Before-and-after page screenshots
== Segment start ==

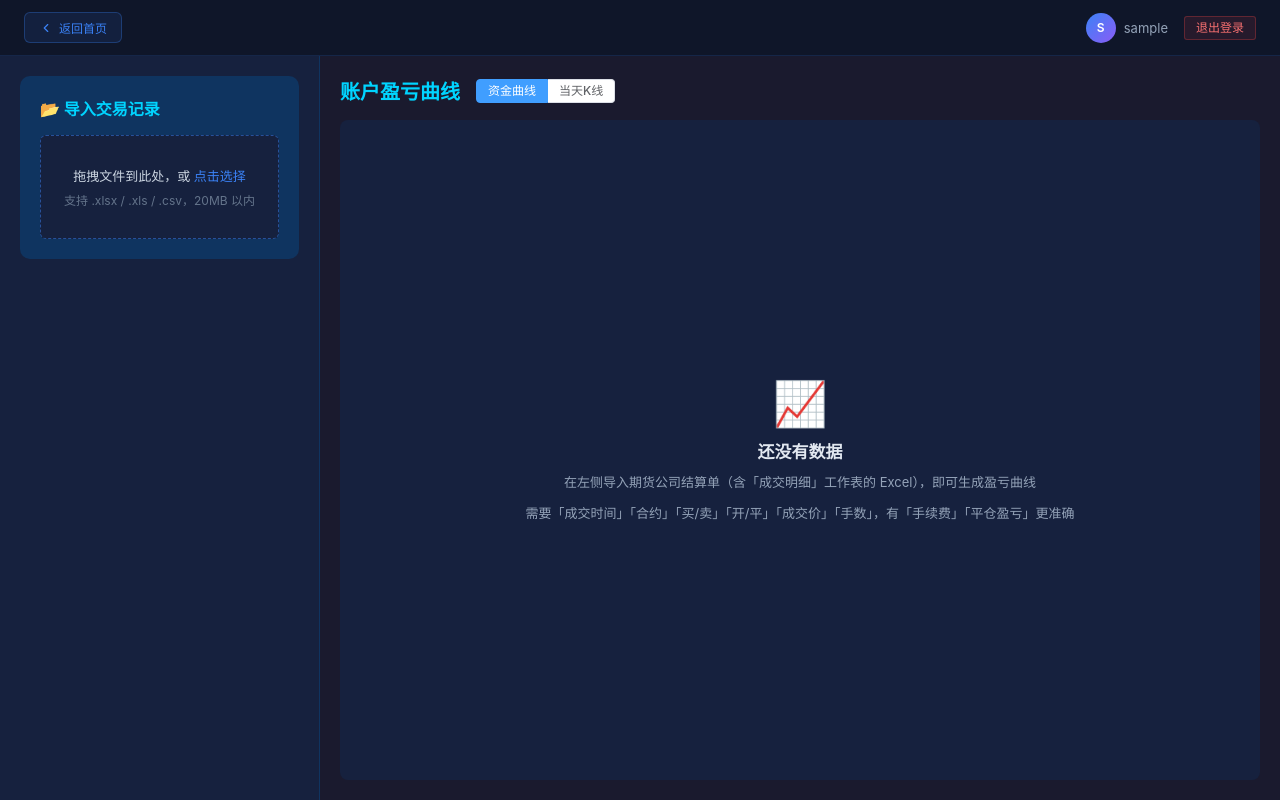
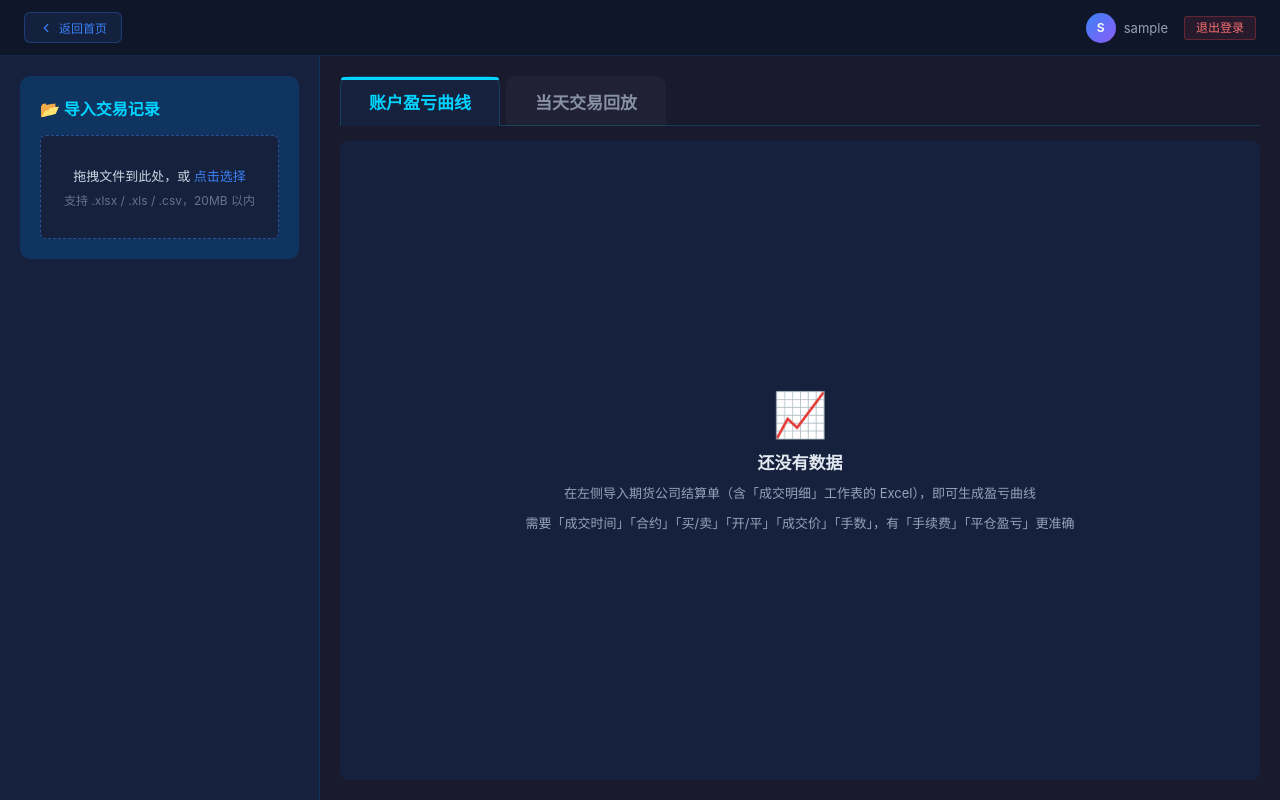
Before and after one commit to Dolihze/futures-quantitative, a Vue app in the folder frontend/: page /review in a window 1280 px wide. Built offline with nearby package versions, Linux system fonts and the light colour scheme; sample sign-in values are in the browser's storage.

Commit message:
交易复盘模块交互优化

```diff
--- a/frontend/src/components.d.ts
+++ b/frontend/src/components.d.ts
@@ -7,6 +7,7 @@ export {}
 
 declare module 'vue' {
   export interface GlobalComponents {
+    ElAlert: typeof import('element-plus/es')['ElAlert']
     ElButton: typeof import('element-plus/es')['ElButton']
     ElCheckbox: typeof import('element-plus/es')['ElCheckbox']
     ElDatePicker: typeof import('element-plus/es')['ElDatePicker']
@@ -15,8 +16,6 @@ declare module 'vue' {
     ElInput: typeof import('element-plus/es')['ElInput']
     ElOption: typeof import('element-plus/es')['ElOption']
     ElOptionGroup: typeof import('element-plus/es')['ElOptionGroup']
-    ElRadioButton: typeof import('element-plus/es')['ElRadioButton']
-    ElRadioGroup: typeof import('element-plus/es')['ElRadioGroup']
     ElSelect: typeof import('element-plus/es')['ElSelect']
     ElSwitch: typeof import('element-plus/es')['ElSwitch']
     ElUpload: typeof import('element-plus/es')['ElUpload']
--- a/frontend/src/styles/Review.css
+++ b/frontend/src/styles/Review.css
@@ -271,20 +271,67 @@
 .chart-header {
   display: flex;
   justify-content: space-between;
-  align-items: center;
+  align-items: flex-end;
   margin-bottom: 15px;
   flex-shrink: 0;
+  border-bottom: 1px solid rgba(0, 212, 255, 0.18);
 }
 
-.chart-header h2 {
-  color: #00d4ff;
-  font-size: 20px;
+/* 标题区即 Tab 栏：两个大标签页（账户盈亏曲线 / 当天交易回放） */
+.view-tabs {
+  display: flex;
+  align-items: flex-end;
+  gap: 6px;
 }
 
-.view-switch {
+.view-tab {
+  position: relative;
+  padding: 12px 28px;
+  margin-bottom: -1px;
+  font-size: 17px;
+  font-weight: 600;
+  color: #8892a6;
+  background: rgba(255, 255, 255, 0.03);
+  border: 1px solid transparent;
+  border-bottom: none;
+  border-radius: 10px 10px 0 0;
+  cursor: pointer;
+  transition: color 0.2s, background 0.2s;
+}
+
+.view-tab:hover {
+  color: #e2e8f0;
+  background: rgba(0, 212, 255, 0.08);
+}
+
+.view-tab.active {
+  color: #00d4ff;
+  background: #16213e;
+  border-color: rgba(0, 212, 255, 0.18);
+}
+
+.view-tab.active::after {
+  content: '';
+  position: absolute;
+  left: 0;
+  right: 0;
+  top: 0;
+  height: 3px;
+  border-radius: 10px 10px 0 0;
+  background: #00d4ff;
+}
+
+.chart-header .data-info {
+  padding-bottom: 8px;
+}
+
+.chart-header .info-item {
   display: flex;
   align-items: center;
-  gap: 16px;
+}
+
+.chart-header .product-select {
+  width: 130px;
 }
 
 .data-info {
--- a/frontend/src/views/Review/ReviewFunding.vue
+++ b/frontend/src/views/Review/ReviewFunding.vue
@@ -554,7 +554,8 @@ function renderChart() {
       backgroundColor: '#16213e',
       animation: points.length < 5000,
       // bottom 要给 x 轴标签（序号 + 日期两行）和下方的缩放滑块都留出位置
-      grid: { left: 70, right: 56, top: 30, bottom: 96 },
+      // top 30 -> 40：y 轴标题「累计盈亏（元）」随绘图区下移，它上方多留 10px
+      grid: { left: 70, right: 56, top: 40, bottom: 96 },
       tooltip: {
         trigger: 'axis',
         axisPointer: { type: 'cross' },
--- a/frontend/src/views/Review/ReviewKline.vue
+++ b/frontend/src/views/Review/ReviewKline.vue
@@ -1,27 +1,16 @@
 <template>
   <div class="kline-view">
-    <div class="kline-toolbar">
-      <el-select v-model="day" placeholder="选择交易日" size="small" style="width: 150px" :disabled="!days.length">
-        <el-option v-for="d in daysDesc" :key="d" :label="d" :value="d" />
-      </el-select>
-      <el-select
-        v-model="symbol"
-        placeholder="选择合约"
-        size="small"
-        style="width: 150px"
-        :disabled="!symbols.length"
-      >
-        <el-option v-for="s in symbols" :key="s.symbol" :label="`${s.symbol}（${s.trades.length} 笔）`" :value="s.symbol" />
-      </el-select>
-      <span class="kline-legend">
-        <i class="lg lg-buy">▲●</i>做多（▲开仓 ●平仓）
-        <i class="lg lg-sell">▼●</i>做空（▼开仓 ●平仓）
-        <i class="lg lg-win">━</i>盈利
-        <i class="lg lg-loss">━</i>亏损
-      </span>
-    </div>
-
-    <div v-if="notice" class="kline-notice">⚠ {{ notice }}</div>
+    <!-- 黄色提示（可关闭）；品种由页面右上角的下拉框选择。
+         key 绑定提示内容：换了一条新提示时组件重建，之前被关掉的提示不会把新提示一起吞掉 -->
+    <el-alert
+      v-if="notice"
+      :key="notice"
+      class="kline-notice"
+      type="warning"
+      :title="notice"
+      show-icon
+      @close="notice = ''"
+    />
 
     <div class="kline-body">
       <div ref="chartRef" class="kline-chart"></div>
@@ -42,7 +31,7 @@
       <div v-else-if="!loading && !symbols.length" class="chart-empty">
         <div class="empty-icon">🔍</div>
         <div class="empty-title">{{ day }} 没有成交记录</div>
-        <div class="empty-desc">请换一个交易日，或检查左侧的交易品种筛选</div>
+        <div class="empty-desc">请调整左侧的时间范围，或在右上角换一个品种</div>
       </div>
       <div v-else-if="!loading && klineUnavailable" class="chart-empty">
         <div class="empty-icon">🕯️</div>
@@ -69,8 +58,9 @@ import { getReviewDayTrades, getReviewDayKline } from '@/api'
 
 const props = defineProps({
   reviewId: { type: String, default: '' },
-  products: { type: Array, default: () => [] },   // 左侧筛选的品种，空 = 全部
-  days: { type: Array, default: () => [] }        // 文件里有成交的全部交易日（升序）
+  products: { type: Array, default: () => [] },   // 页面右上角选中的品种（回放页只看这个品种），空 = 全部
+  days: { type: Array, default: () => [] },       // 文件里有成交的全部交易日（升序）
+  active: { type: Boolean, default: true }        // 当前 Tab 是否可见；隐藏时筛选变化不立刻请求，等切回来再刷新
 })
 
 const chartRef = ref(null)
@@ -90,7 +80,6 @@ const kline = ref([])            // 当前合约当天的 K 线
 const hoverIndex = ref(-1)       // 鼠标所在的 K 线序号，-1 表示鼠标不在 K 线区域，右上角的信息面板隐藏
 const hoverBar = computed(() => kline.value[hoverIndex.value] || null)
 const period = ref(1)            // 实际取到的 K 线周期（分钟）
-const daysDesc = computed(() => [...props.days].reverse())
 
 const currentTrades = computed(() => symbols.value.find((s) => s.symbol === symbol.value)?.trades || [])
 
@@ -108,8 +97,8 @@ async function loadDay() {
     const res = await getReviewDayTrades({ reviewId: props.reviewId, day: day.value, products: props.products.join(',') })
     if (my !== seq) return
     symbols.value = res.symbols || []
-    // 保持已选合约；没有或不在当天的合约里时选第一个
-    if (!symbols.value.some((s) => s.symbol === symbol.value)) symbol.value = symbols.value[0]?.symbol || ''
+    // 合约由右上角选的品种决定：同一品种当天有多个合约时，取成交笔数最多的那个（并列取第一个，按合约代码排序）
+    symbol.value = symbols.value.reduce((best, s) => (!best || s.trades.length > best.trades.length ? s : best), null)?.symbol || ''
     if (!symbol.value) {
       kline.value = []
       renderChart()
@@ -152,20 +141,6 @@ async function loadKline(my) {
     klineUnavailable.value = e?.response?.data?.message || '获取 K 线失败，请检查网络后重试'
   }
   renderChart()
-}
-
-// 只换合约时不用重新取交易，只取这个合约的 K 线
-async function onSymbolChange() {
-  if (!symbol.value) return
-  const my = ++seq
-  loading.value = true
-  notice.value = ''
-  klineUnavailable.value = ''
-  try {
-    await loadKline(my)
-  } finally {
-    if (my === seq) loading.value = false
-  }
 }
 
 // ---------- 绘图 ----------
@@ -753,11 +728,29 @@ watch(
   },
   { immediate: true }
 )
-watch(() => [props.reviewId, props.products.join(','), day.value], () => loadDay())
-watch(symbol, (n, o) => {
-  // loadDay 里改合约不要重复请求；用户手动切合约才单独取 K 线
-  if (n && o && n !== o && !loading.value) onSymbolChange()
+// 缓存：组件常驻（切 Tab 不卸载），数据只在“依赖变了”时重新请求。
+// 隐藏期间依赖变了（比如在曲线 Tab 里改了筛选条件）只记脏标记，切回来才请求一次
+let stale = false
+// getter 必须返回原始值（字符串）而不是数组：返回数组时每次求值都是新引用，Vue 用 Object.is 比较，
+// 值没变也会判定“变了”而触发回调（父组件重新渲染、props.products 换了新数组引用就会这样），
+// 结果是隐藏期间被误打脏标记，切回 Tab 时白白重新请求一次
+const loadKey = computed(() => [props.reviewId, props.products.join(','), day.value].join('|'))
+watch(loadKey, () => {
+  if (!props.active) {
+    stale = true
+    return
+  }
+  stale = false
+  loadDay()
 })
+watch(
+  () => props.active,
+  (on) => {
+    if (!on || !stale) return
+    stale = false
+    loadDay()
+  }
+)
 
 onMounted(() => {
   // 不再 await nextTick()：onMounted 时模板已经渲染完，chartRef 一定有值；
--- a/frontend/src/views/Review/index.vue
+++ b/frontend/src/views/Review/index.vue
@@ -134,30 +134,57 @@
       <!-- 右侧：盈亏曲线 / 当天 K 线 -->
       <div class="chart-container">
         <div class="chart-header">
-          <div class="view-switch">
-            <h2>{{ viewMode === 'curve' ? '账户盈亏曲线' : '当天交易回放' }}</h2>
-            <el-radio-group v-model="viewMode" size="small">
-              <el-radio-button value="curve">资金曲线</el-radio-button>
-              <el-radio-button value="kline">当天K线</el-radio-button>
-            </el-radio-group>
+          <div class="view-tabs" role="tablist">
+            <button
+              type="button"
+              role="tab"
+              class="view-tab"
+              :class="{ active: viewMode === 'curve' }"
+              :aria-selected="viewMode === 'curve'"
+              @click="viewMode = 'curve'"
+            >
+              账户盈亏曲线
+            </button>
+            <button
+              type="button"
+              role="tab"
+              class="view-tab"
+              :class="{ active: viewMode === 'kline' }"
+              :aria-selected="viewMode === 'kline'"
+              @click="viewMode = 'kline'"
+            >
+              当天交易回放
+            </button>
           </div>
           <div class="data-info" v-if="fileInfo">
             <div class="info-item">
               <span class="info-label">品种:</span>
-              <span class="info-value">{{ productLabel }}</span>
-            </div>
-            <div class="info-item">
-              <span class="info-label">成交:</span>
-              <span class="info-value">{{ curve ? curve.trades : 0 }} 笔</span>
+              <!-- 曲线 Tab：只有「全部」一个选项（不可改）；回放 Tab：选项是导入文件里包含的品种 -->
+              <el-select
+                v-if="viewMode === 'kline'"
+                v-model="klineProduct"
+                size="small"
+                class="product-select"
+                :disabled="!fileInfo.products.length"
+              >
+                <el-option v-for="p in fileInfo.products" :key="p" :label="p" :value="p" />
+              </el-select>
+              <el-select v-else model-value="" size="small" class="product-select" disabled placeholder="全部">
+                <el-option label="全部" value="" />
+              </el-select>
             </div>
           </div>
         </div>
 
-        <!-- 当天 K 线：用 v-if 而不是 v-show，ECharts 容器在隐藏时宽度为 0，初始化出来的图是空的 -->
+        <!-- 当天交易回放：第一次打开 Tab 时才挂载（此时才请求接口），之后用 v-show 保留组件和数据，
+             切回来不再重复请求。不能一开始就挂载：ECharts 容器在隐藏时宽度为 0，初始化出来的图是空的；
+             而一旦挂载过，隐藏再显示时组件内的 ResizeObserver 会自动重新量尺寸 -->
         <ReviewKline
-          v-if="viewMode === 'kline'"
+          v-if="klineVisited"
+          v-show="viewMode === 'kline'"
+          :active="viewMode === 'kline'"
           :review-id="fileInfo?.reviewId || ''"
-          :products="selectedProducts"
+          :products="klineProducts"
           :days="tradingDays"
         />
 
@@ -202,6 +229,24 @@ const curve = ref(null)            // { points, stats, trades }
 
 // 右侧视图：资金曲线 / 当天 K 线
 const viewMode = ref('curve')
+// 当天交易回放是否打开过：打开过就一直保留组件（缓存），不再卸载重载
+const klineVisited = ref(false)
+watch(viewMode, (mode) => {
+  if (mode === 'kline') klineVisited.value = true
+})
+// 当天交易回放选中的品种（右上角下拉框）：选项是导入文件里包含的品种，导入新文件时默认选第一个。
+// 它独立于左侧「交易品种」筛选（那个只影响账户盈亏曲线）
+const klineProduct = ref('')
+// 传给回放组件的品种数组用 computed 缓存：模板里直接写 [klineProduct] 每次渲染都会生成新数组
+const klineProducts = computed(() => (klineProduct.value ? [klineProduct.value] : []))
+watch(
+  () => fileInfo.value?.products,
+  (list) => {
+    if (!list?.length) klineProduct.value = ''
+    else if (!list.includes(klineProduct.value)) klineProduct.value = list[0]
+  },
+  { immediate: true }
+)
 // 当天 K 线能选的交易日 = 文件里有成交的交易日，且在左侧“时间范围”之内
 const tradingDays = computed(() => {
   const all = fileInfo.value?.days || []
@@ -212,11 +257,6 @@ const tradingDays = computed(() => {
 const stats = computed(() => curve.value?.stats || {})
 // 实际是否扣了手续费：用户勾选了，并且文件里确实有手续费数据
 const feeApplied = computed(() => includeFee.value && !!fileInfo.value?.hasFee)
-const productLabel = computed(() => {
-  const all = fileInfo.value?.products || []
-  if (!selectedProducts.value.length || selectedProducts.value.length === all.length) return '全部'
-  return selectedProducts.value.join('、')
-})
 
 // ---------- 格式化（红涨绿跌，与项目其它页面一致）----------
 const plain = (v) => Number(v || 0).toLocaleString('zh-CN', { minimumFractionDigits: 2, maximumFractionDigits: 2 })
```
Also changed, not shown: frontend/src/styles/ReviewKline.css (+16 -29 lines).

== Segment end ==

▶ Directions for this task: Go over the data and return every line that includes the word "reviewId".

▶ Expected answer:
   reviewId: { type: String, default: '' },
     const res = await getReviewDayTrades({ reviewId: props.reviewId, day: day.value, products: props.products.join(',') })
-watch(() => [props.reviewId, props.products.join(','), day.value], () => loadDay())
+const loadKey = computed(() => [props.reviewId, props.products.join(','), day.value].join('|'))
           :review-id="fileInfo?.reviewId || ''"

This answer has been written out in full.